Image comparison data
========================================
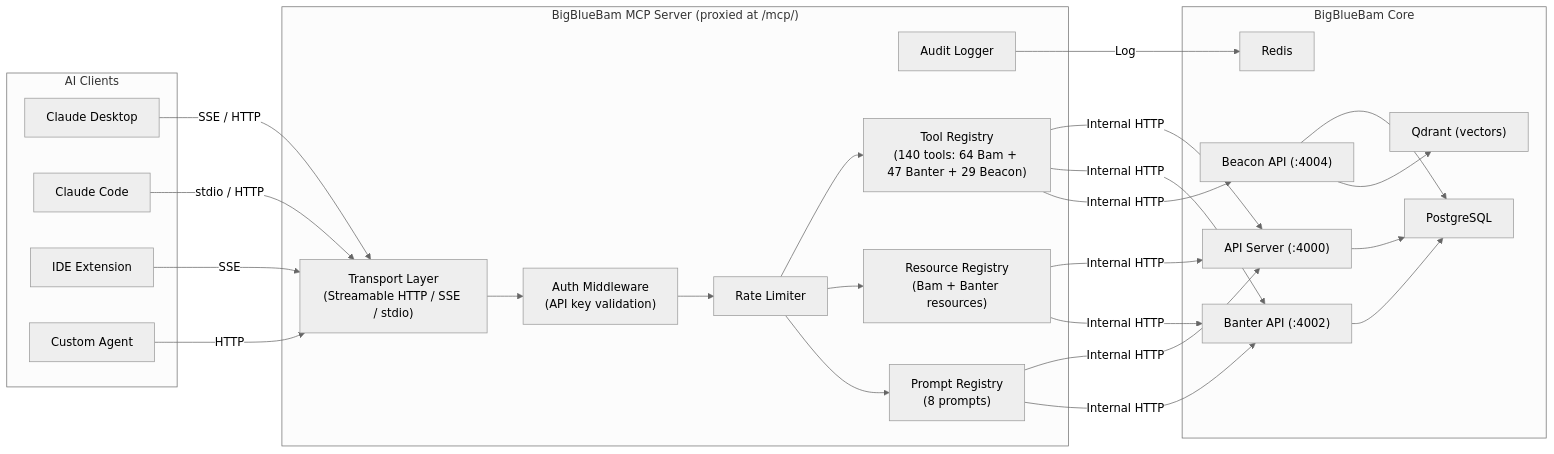
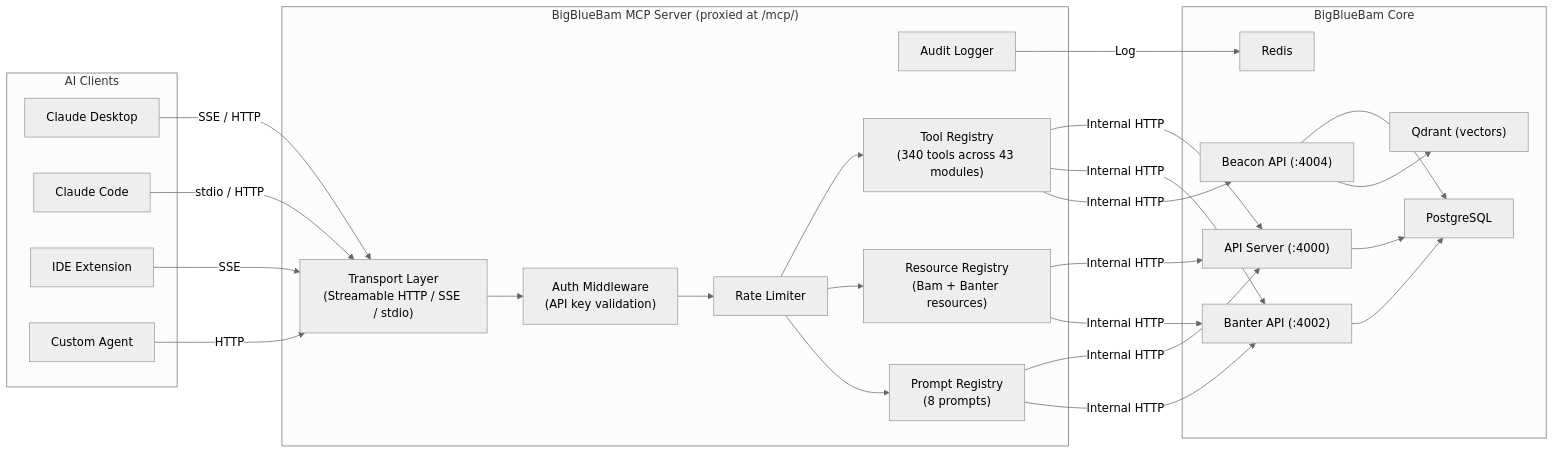
The first of 4 diagrams in docs/mcp-server.md (leith-bartrich/BigBlueBam), drawn with Mermaid (neutral theme) before and after one commit. The commit also changed other lines of this file and 1 other file, not shown here.

First line of the commit message:
docs(mcp): refresh mcp-server tool catalog to match live registrations

````diff
--- a/docs/mcp-server.md
+++ b/docs/mcp-server.md
@@ -23,52 +23,52 @@
 ```mermaid
 graph LR
     subgraph "AI Clients"
         Claude["Claude Desktop"]
         Code["Claude Code"]
         IDE["IDE Extension"]
         Agent["Custom Agent"]
     end
 
     subgraph "BigBlueBam MCP Server (proxied at /mcp/)"
         Transport["Transport Layer<br/>(Streamable HTTP / SSE / stdio)"]
         Auth["Auth Middleware<br/>(API key validation)"]
         Rate["Rate Limiter"]
         Audit["Audit Logger"]
-        Tools["Tool Registry<br/>(140 tools: 64 Bam + 47 Banter + 29 Beacon)"]
+        Tools["Tool Registry<br/>(340 tools across 43 modules)"]
         Resources["Resource Registry<br/>(Bam + Banter resources)"]
         Prompts["Prompt Registry<br/>(8 prompts)"]
     end
 
     subgraph "BigBlueBam Core"
         API["API Server (:4000)"]
         BanterAPI["Banter API (:4002)"]
         BeaconAPI["Beacon API (:4004)"]
         DB["PostgreSQL"]
         Redis["Redis"]
         Qdrant["Qdrant (vectors)"]
     end
 
     Claude -->|"SSE / HTTP"| Transport
     Code -->|"stdio / HTTP"| Transport
     IDE -->|"SSE"| Transport
     Agent -->|"HTTP"| Transport
 
     Transport --> Auth
     Auth --> Rate
     Rate --> Tools
     Rate --> Resources
     Rate --> Prompts
 
     Tools -->|"Internal HTTP"| API
     Tools -->|"Internal HTTP"| BanterAPI
     Tools -->|"Internal HTTP"| BeaconAPI
     Resources -->|"Internal HTTP"| API
     Resources -->|"Internal HTTP"| BanterAPI
     Prompts -->|"Internal HTTP"| API
     Prompts -->|"Internal HTTP"| BanterAPI
     Audit -->|"Log"| Redis
     API --> DB
     BanterAPI --> DB
     BeaconAPI --> DB
     BeaconAPI --> Qdrant
 ```
````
========================================
What you need to do: After removing the pictures, repeat the remaining records exactly.

Answer area:
The first of 4 diagrams in docs/mcp-server.md (leith-bartrich/BigBlueBam), drawn with Mermaid (neutral theme) before and after one commit. The commit also changed other lines of this file and 1 other file, not shown here.

First line of the commit message:
docs(mcp): refresh mcp-server tool catalog to match live registrations

````diff
--- a/docs/mcp-server.md
+++ b/docs/mcp-server.md
@@ -23,52 +23,52 @@
 ```mermaid
 graph LR
     subgraph "AI Clients"
         Claude["Claude Desktop"]
         Code["Claude Code"]
         IDE["IDE Extension"]
         Agent["Custom Agent"]
     end
 
     subgraph "BigBlueBam MCP Server (proxied at /mcp/)"
         Transport["Transport Layer<br/>(Streamable HTTP / SSE / stdio)"]
         Auth["Auth Middleware<br/>(API key validation)"]
         Rate["Rate Limiter"]
         Audit["Audit Logger"]
-        Tools["Tool Registry<br/>(140 tools: 64 Bam + 47 Banter + 29 Beacon)"]
+        Tools["Tool Registry<br/>(340 tools across 43 modules)"]
         Resources["Resource Registry<br/>(Bam + Banter resources)"]
         Prompts["Prompt Registry<br/>(8 prompts)"]
     end
 
     subgraph "BigBlueBam Core"
         API["API Server (:4000)"]
         BanterAPI["Banter API (:4002)"]
         BeaconAPI["Beacon API (:4004)"]
         DB["PostgreSQL"]
         Redis["Redis"]
         Qdrant["Qdrant (vectors)"]
     end
 
     Claude -->|"SSE / HTTP"| Transport
     Code -->|"stdio / HTTP"| Transport
     IDE -->|"SSE"| Transport
     Agent -->|"HTTP"| Transport
 
     Transport --> Auth
     Auth --> Rate
     Rate --> Tools
     Rate --> Resources
     Rate --> Prompts
 
     Tools -->|"Internal HTTP"| API
     Tools -->|"Internal HTTP"| BanterAPI
     Tools -->|"Internal HTTP"| BeaconAPI
     Resources -->|"Internal HTTP"| API
     Resources -->|"Internal HTTP"| BanterAPI
     Prompts -->|"Internal HTTP"| API
     Prompts -->|"Internal HTTP"| BanterAPI
     Audit -->|"Log"| Redis
     API --> DB
     BanterAPI --> DB
     BeaconAPI --> DB
     BeaconAPI --> Qdrant
 ```
````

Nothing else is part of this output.